■ PROMPT ■
No record may be omitted; give all of them again exactly.

─── MATERIAL SUPPLIED

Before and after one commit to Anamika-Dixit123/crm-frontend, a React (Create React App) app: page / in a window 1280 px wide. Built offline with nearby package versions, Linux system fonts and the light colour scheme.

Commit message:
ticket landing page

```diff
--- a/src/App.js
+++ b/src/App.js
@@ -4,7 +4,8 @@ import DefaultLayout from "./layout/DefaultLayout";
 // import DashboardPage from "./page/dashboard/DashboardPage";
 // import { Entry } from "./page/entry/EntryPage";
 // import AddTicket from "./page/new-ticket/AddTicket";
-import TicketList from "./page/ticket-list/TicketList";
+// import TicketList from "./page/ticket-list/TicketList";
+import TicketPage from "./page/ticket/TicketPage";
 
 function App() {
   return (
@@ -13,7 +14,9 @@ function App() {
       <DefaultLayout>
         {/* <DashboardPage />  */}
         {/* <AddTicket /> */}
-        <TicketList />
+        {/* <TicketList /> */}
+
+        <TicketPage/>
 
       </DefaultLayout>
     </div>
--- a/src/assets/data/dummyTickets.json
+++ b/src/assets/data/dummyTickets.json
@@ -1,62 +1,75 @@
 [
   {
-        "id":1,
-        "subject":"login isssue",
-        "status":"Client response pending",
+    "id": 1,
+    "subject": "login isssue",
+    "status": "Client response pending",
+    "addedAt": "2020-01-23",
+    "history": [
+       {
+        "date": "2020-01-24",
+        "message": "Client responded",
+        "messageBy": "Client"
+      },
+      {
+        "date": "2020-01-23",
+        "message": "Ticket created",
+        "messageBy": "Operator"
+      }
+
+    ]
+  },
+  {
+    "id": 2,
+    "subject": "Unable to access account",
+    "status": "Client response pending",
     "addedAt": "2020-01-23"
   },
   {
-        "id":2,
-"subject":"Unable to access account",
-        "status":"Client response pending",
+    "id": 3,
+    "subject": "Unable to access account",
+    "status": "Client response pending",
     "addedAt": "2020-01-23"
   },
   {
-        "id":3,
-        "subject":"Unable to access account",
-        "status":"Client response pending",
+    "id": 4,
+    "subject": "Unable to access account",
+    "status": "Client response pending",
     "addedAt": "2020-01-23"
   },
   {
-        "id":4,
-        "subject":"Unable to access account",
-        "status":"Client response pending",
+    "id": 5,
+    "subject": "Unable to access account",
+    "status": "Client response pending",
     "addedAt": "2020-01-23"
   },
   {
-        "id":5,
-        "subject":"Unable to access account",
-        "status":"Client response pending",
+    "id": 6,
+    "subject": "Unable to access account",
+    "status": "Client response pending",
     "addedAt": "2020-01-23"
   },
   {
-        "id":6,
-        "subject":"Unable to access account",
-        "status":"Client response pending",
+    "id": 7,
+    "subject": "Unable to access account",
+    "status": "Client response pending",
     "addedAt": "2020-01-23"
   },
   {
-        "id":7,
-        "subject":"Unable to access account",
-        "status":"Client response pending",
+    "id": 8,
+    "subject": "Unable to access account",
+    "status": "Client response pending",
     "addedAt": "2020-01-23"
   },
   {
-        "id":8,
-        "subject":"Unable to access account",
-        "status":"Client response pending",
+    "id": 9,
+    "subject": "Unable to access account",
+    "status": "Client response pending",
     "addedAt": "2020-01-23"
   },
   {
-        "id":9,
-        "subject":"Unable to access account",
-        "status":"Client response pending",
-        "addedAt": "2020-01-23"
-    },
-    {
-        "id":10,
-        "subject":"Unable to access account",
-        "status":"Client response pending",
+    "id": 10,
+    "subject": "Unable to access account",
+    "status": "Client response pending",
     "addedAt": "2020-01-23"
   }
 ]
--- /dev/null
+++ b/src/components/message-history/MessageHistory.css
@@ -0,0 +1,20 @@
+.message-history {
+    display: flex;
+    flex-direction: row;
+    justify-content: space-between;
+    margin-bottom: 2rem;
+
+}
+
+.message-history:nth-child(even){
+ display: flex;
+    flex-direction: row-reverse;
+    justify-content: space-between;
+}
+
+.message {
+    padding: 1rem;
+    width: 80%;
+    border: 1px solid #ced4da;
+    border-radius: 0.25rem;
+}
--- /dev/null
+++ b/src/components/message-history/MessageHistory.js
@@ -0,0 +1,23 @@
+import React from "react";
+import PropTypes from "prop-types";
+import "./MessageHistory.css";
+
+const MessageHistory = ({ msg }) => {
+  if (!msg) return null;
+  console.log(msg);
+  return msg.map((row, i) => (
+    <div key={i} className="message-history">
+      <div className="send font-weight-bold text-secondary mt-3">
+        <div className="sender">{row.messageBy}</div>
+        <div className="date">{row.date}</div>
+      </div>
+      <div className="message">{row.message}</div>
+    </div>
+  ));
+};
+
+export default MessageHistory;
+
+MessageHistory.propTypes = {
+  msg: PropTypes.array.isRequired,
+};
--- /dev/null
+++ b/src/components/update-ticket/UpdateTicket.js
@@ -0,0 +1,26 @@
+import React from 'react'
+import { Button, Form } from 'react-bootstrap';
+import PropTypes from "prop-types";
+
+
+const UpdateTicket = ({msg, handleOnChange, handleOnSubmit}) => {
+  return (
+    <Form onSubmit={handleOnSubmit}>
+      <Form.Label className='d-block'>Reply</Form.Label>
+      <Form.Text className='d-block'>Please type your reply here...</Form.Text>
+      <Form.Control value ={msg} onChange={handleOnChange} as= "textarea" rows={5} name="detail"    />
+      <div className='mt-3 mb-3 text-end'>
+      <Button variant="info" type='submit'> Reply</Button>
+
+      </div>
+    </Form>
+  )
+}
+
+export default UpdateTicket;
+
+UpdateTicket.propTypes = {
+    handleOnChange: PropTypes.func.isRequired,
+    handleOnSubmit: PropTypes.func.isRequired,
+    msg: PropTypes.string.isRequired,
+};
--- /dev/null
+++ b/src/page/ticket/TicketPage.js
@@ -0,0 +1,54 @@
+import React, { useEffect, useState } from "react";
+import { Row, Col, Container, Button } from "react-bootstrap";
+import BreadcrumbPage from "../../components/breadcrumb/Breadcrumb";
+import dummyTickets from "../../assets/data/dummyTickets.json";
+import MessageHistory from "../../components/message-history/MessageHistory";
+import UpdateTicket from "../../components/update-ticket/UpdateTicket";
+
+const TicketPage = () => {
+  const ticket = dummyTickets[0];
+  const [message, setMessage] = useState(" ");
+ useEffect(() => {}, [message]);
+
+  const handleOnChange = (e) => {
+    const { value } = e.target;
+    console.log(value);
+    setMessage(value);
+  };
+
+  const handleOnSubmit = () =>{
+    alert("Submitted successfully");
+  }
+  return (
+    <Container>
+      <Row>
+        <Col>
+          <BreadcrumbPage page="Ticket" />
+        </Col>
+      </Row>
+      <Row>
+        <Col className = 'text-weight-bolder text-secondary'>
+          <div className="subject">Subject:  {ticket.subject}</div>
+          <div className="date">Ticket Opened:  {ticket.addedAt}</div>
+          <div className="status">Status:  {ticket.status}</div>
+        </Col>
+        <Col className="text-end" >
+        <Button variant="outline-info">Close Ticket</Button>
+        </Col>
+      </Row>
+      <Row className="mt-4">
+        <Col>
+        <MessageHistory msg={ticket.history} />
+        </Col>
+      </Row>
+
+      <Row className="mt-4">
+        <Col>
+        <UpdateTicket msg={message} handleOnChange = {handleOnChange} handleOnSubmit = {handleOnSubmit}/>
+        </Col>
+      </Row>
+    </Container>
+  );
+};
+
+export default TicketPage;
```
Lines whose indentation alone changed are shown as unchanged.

──────

■ RESULT OF THE EXERCISE ■
Before and after one commit to Anamika-Dixit123/crm-frontend, a React (Create React App) app: page / in a window 1280 px wide. Built offline with nearby package versions, Linux system fonts and the light colour scheme.

Commit message:
ticket landing page

```diff
--- a/src/App.js
+++ b/src/App.js
@@ -4,7 +4,8 @@ import DefaultLayout from "./layout/DefaultLayout";
 // import DashboardPage from "./page/dashboard/DashboardPage";
 // import { Entry } from "./page/entry/EntryPage";
 // import AddTicket from "./page/new-ticket/AddTicket";
-import TicketList from "./page/ticket-list/TicketList";
+// import TicketList from "./page/ticket-list/TicketList";
+import TicketPage from "./page/ticket/TicketPage";
 
 function App() {
   return (
@@ -13,7 +14,9 @@ function App() {
       <DefaultLayout>
         {/* <DashboardPage />  */}
         {/* <AddTicket /> */}
-        <TicketList />
+        {/* <TicketList /> */}
+
+        <TicketPage/>
 
       </DefaultLayout>
     </div>
--- a/src/assets/data/dummyTickets.json
+++ b/src/assets/data/dummyTickets.json
@@ -1,62 +1,75 @@
 [
   {
-        "id":1,
-        "subject":"login isssue",
-        "status":"Client response pending",
+    "id": 1,
+    "subject": "login isssue",
+    "status": "Client response pending",
+    "addedAt": "2020-01-23",
+    "history": [
+       {
+        "date": "2020-01-24",
+        "message": "Client responded",
+        "messageBy": "Client"
+      },
+      {
+        "date": "2020-01-23",
+        "message": "Ticket created",
+        "messageBy": "Operator"
+      }
+
+    ]
+  },
+  {
+    "id": 2,
+    "subject": "Unable to access account",
+    "status": "Client response pending",
     "addedAt": "2020-01-23"
   },
   {
-        "id":2,
-"subject":"Unable to access account",
-        "status":"Client response pending",
+    "id": 3,
+    "subject": "Unable to access account",
+    "status": "Client response pending",
     "addedAt": "2020-01-23"
   },
   {
-        "id":3,
-        "subject":"Unable to access account",
-        "status":"Client response pending",
+    "id": 4,
+    "subject": "Unable to access account",
+    "status": "Client response pending",
     "addedAt": "2020-01-23"
   },
   {
-        "id":4,
-        "subject":"Unable to access account",
-        "status":"Client response pending",
+    "id": 5,
+    "subject": "Unable to access account",
+    "status": "Client response pending",
     "addedAt": "2020-01-23"
   },
   {
-        "id":5,
-        "subject":"Unable to access account",
-        "status":"Client response pending",
+    "id": 6,
+    "subject": "Unable to access account",
+    "status": "Client response pending",
     "addedAt": "2020-01-23"
   },
   {
-        "id":6,
-        "subject":"Unable to access account",
-        "status":"Client response pending",
+    "id": 7,
+    "subject": "Unable to access account",
+    "status": "Client response pending",
     "addedAt": "2020-01-23"
   },
   {
-        "id":7,
-        "subject":"Unable to access account",
-        "status":"Client response pending",
+    "id": 8,
+    "subject": "Unable to access account",
+    "status": "Client response pending",
     "addedAt": "2020-01-23"
   },
   {
-        "id":8,
-        "subject":"Unable to access account",
-        "status":"Client response pending",
+    "id": 9,
+    "subject": "Unable to access account",
+    "status": "Client response pending",
     "addedAt": "2020-01-23"
   },
   {
-        "id":9,
-        "subject":"Unable to access account",
-        "status":"Client response pending",
-        "addedAt": "2020-01-23"
-    },
-    {
-        "id":10,
-        "subject":"Unable to access account",
-        "status":"Client response pending",
+    "id": 10,
+    "subject": "Unable to access account",
+    "status": "Client response pending",
     "addedAt": "2020-01-23"
   }
 ]
--- /dev/null
+++ b/src/components/message-history/MessageHistory.css
@@ -0,0 +1,20 @@
+.message-history {
+    display: flex;
+    flex-direction: row;
+    justify-content: space-between;
+    margin-bottom: 2rem;
+
+}
+
+.message-history:nth-child(even){
+ display: flex;
+    flex-direction: row-reverse;
+    justify-content: space-between;
+}
+
+.message {
+    padding: 1rem;
+    width: 80%;
+    border: 1px solid #ced4da;
+    border-radius: 0.25rem;
+}
--- /dev/null
+++ b/src/components/message-history/MessageHistory.js
@@ -0,0 +1,23 @@
+import React from "react";
+import PropTypes from "prop-types";
+import "./MessageHistory.css";
+
+const MessageHistory = ({ msg }) => {
+  if (!msg) return null;
+  console.log(msg);
+  return msg.map((row, i) => (
+    <div key={i} className="message-history">
+      <div className="send font-weight-bold text-secondary mt-3">
+        <div className="sender">{row.messageBy}</div>
+        <div className="date">{row.date}</div>
+      </div>
+      <div className="message">{row.message}</div>
+    </div>
+  ));
+};
+
+export default MessageHistory;
+
+MessageHistory.propTypes = {
+  msg: PropTypes.array.isRequired,
+};
--- /dev/null
+++ b/src/components/update-ticket/UpdateTicket.js
@@ -0,0 +1,26 @@
+import React from 'react'
+import { Button, Form } from 'react-bootstrap';
+import PropTypes from "prop-types";
+
+
+const UpdateTicket = ({msg, handleOnChange, handleOnSubmit}) => {
+  return (
+    <Form onSubmit={handleOnSubmit}>
+      <Form.Label className='d-block'>Reply</Form.Label>
+      <Form.Text className='d-block'>Please type your reply here...</Form.Text>
+      <Form.Control value ={msg} onChange={handleOnChange} as= "textarea" rows={5} name="detail"    />
+      <div className='mt-3 mb-3 text-end'>
+      <Button variant="info" type='submit'> Reply</Button>
+
+      </div>
+    </Form>
+  )
+}
+
+export default UpdateTicket;
+
+UpdateTicket.propTypes = {
+    handleOnChange: PropTypes.func.isRequired,
+    handleOnSubmit: PropTypes.func.isRequired,
+    msg: PropTypes.string.isRequired,
+};
--- /dev/null
+++ b/src/page/ticket/TicketPage.js
@@ -0,0 +1,54 @@
+import React, { useEffect, useState } from "react";
+import { Row, Col, Container, Button } from "react-bootstrap";
+import BreadcrumbPage from "../../components/breadcrumb/Breadcrumb";
+import dummyTickets from "../../assets/data/dummyTickets.json";
+import MessageHistory from "../../components/message-history/MessageHistory";
+import UpdateTicket from "../../components/update-ticket/UpdateTicket";
+
+const TicketPage = () => {
+  const ticket = dummyTickets[0];
+  const [message, setMessage] = useState(" ");
+ useEffect(() => {}, [message]);
+
+  const handleOnChange = (e) => {
+    const { value } = e.target;
+    console.log(value);
+    setMessage(value);
+  };
+
+  const handleOnSubmit = () =>{
+    alert("Submitted successfully");
+  }
+  return (
+    <Container>
+      <Row>
+        <Col>
+          <BreadcrumbPage page="Ticket" />
+        </Col>
+      </Row>
+      <Row>
+        <Col className = 'text-weight-bolder text-secondary'>
+          <div className="subject">Subject:  {ticket.subject}</div>
+          <div className="date">Ticket Opened:  {ticket.addedAt}</div>
+          <div className="status">Status:  {ticket.status}</div>
+        </Col>
+        <Col className="text-end" >
+        <Button variant="outline-info">Close Ticket</Button>
+        </Col>
+      </Row>
+      <Row className="mt-4">
+        <Col>
+        <MessageHistory msg={ticket.history} />
+        </Col>
+      </Row>
+
+      <Row className="mt-4">
+        <Col>
+        <UpdateTicket msg={message} handleOnChange = {handleOnChange} handleOnSubmit = {handleOnSubmit}/>
+        </Col>
+      </Row>
+    </Container>
+  );
+};
+
+export default TicketPage;
```
Lines whose indentation alone changed are shown as unchanged.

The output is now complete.